Your goal :: Make an exact copy of all the records that follow, apart from the pictures.

[Web interface edit records]
○ ○ ○
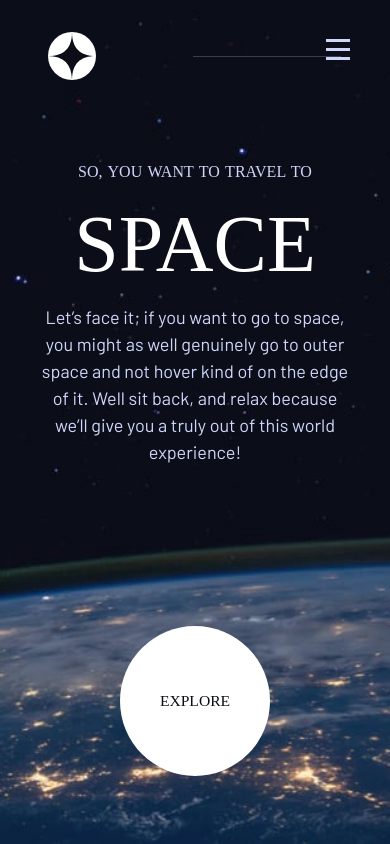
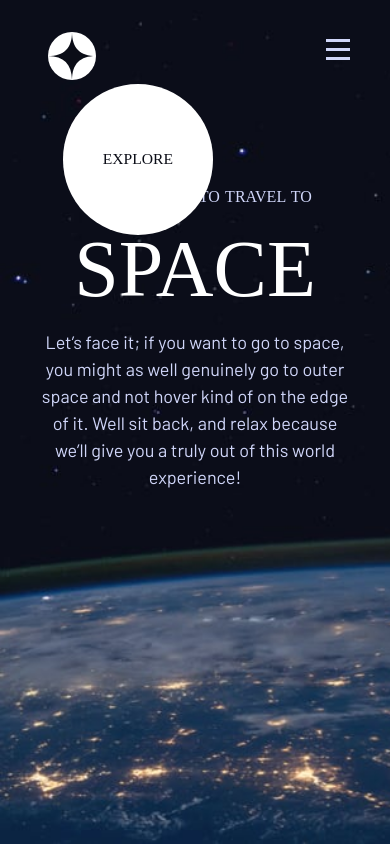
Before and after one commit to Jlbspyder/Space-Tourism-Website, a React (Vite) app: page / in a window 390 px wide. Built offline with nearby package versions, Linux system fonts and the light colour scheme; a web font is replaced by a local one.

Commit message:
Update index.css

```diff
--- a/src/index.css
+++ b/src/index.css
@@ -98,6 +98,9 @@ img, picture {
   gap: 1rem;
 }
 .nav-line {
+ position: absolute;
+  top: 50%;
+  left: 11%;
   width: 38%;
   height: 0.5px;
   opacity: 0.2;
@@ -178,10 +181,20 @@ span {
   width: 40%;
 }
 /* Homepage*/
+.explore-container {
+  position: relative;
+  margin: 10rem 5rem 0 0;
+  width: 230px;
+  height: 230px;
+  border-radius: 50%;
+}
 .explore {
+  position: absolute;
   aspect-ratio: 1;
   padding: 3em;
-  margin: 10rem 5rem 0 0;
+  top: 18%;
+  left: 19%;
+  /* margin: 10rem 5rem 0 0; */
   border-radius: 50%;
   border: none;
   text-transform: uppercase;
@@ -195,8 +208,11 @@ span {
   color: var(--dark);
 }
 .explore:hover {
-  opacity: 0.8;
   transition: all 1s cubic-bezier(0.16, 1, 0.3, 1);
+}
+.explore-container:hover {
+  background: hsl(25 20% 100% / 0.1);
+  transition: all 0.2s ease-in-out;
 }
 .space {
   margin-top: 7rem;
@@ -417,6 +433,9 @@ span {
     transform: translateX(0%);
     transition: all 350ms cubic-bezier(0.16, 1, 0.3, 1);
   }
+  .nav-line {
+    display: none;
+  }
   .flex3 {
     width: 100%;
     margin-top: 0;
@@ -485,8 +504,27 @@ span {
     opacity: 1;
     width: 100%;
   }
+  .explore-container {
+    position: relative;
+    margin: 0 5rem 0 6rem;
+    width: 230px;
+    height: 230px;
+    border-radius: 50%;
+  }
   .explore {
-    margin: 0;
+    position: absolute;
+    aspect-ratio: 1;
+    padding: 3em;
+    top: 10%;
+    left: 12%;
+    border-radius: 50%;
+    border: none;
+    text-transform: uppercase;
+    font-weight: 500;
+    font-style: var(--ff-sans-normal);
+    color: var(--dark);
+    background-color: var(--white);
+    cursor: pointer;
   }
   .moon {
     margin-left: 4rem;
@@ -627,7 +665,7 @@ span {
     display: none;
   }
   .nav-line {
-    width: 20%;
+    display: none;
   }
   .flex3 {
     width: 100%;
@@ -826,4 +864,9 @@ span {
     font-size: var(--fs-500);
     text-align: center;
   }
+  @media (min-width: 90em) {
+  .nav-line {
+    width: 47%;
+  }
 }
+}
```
○ ○ ○
Answer space ::
Before and after one commit to Jlbspyder/Space-Tourism-Website, a React (Vite) app: page / in a window 390 px wide. Built offline with nearby package versions, Linux system fonts and the light colour scheme; a web font is replaced by a local one.

Commit message:
Update index.css

```diff
--- a/src/index.css
+++ b/src/index.css
@@ -98,6 +98,9 @@ img, picture {
   gap: 1rem;
 }
 .nav-line {
+ position: absolute;
+  top: 50%;
+  left: 11%;
   width: 38%;
   height: 0.5px;
   opacity: 0.2;
@@ -178,10 +181,20 @@ span {
   width: 40%;
 }
 /* Homepage*/
+.explore-container {
+  position: relative;
+  margin: 10rem 5rem 0 0;
+  width: 230px;
+  height: 230px;
+  border-radius: 50%;
+}
 .explore {
+  position: absolute;
   aspect-ratio: 1;
   padding: 3em;
-  margin: 10rem 5rem 0 0;
+  top: 18%;
+  left: 19%;
+  /* margin: 10rem 5rem 0 0; */
   border-radius: 50%;
   border: none;
   text-transform: uppercase;
@@ -195,8 +208,11 @@ span {
   color: var(--dark);
 }
 .explore:hover {
-  opacity: 0.8;
   transition: all 1s cubic-bezier(0.16, 1, 0.3, 1);
+}
+.explore-container:hover {
+  background: hsl(25 20% 100% / 0.1);
+  transition: all 0.2s ease-in-out;
 }
 .space {
   margin-top: 7rem;
@@ -417,6 +433,9 @@ span {
     transform: translateX(0%);
     transition: all 350ms cubic-bezier(0.16, 1, 0.3, 1);
   }
+  .nav-line {
+    display: none;
+  }
   .flex3 {
     width: 100%;
     margin-top: 0;
@@ -485,8 +504,27 @@ span {
     opacity: 1;
     width: 100%;
   }
+  .explore-container {
+    position: relative;
+    margin: 0 5rem 0 6rem;
+    width: 230px;
+    height: 230px;
+    border-radius: 50%;
+  }
   .explore {
-    margin: 0;
+    position: absolute;
+    aspect-ratio: 1;
+    padding: 3em;
+    top: 10%;
+    left: 12%;
+    border-radius: 50%;
+    border: none;
+    text-transform: uppercase;
+    font-weight: 500;
+    font-style: var(--ff-sans-normal);
+    color: var(--dark);
+    background-color: var(--white);
+    cursor: pointer;
   }
   .moon {
     margin-left: 4rem;
@@ -627,7 +665,7 @@ span {
     display: none;
   }
   .nav-line {
-    width: 20%;
+    display: none;
   }
   .flex3 {
     width: 100%;
@@ -826,4 +864,9 @@ span {
     font-size: var(--fs-500);
     text-align: center;
   }
+  @media (min-width: 90em) {
+  .nav-line {
+    width: 47%;
+  }
 }
+}
```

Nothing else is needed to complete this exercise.